But more than the countries, it’s the people he’s interested in. He dines with locals in cafes, pubs, boats and beaches – ice-breaking himself into revealing conversations about their lives, challenges, beliefs and truths.
Bourdain’s work became anthropologic. His sensibility allowed us to see, as humans, we’re not as different as we’re often encouraged to believe. He sought transparency rather than a filtered lens. He wasn’t overly political or preachy but he wanted the West to see that an abundance of food (on which most shows are premised) is unfamiliar in most parts of the world.
I recently watched an episode where Anthony goes out drinking with his colleagues in New York. He’s not exactly mobbed but everyone recognises him. Some fans are kind and polite, others are intrusive and entitled. This insight into a flip-side world of fame shows pressures one can’t appreciate until they’re there.
He will live on through his work, his sentiments and his soul. Big love Anthony. They broke the mould with you.

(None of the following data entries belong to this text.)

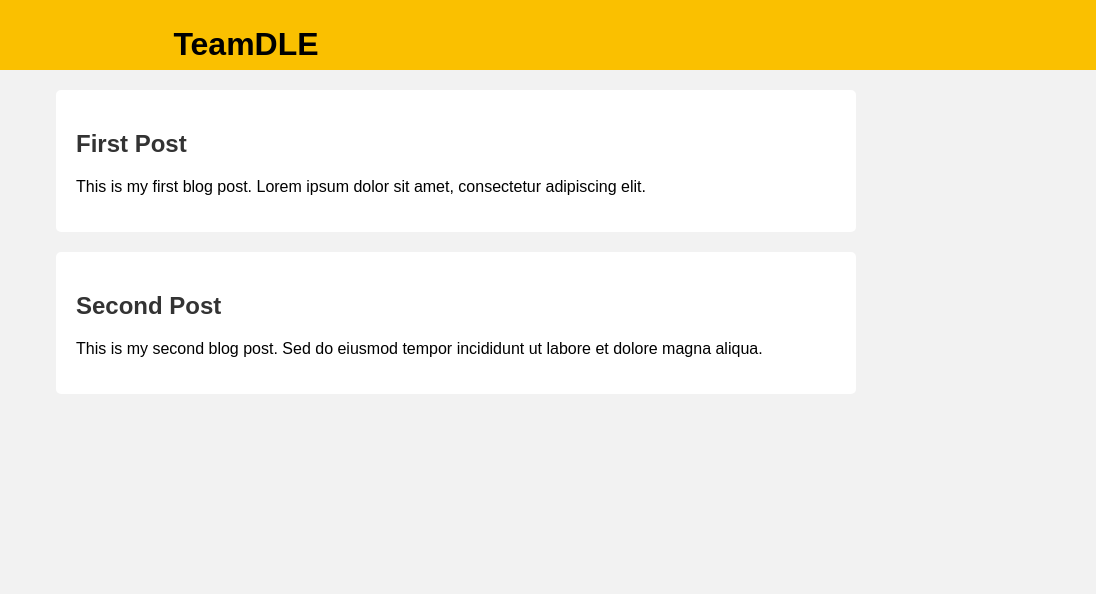
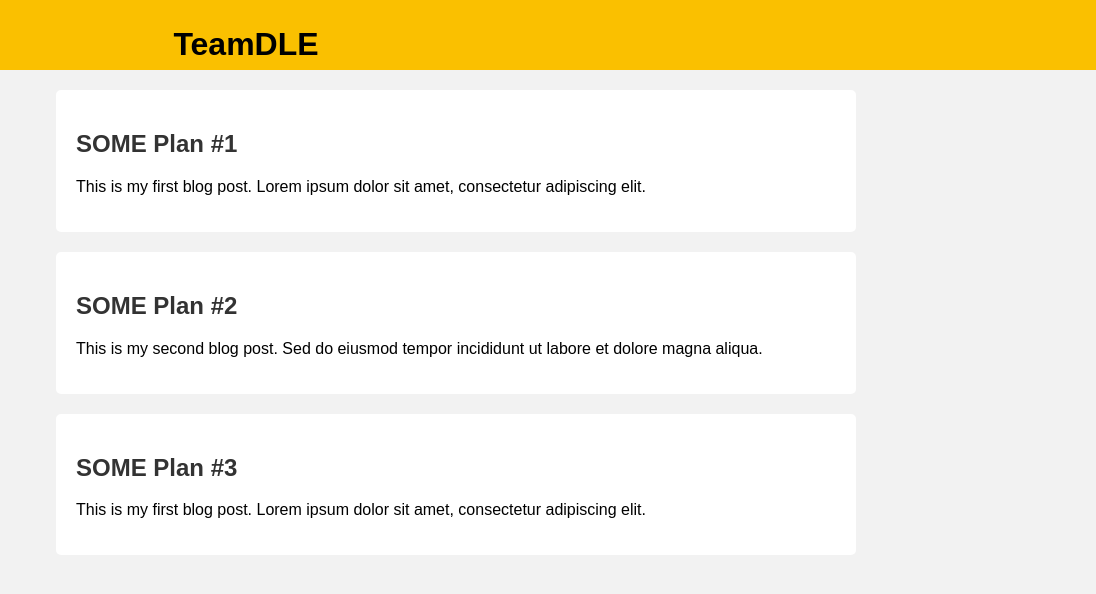
Before and after one commit to JisungEda55/unknown, a plain HTML site: page index.html in a window 1280 px wide. Shown: the full height of the page, 184-1280 px from the left. Drawn offline with Linux system fonts and the light colour scheme.

Commit message:
Update index.html

```diff
--- a/index.html
+++ b/index.html
@@ -3,7 +3,7 @@
 <head>
     <meta charset="UTF-8">
     <meta name="viewport" content="width=device-width, initial-scale=1.0">
-    <title>WeHolic SOMEPlan</title>
+    <title>WeHolic SOME Plan</title>
     <style>
         body {
             font-family: Arial, sans-serif;
@@ -45,6 +45,27 @@
         h2 {
             color: #333;
         }
+        }
+        h1 {
+            display: inline-block;/* 텍스트가 로고 오른쪽에 위치하도록 함 */
+            margin-left: -590px;
+            margin-top: 16px;
+            vertical-align: middle; /* 텍스트를 세로 중앙에 정렬 */
+        }
+        main {
+            padding: 20px;
+            max-width: 800px;
+            margin: 0 auto;
+        }
+        article {
+            background-color: #fff;
+            border-radius: 5px;
+            padding: 20px;
+            margin-bottom: 20px;
+        }
+        h3 {
+            color: #333;
+        }
     </style>
 </head>
 <body>
@@ -54,13 +75,16 @@
     </header>
     <main>
         <article>
-            <h2>First Post</h2>
+            <h2>SOME Plan #1</h2>
             <p>This is my first blog post. Lorem ipsum dolor sit amet, consectetur adipiscing elit.</p>
         </article>
         <article>
-            <h2>Second Post</h2>
+            <h2>SOME Plan #2</h2>
             <p>This is my second blog post. Sed do eiusmod tempor incididunt ut labore et dolore magna aliqua.</p>
         </article>
+        <article>
+            <h2>SOME Plan #3</h2>
+            <p>This is my first blog post. Lorem ipsum dolor sit amet, consectetur adipiscing elit.</p>
         <!-- You can add more articles here -->
     </main>
 </body>
```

“I wanted adventures. I wanted to go up the Nung river to the heart of darkness in Cambodia. I wanted to ride out into a desert on camelback, sand and dunes in every direction, eat whole roasted lamb with my fingers. I wanted to kick snow off my boots in a Mafiya nightclub in Russia. I wanted to play with automatic weapons in Phnom Penh, recapture the past in a small oyster village in France, step into a seedy neon-lit pulqueria in rural Mexico. I wanted to run roadblocks in the middle of the night, blowing past angry militia with a handful of hurled Marlboro packs, experience fear, excitement, wonder. I wanted kicks – the kind of melodramatic thrills and chills I’d yearned for since childhood, the kind of adventure I’d found as a little boy in the pages of my Tintin comic books. I wanted to see the world – and I wanted the world to be just like the movies”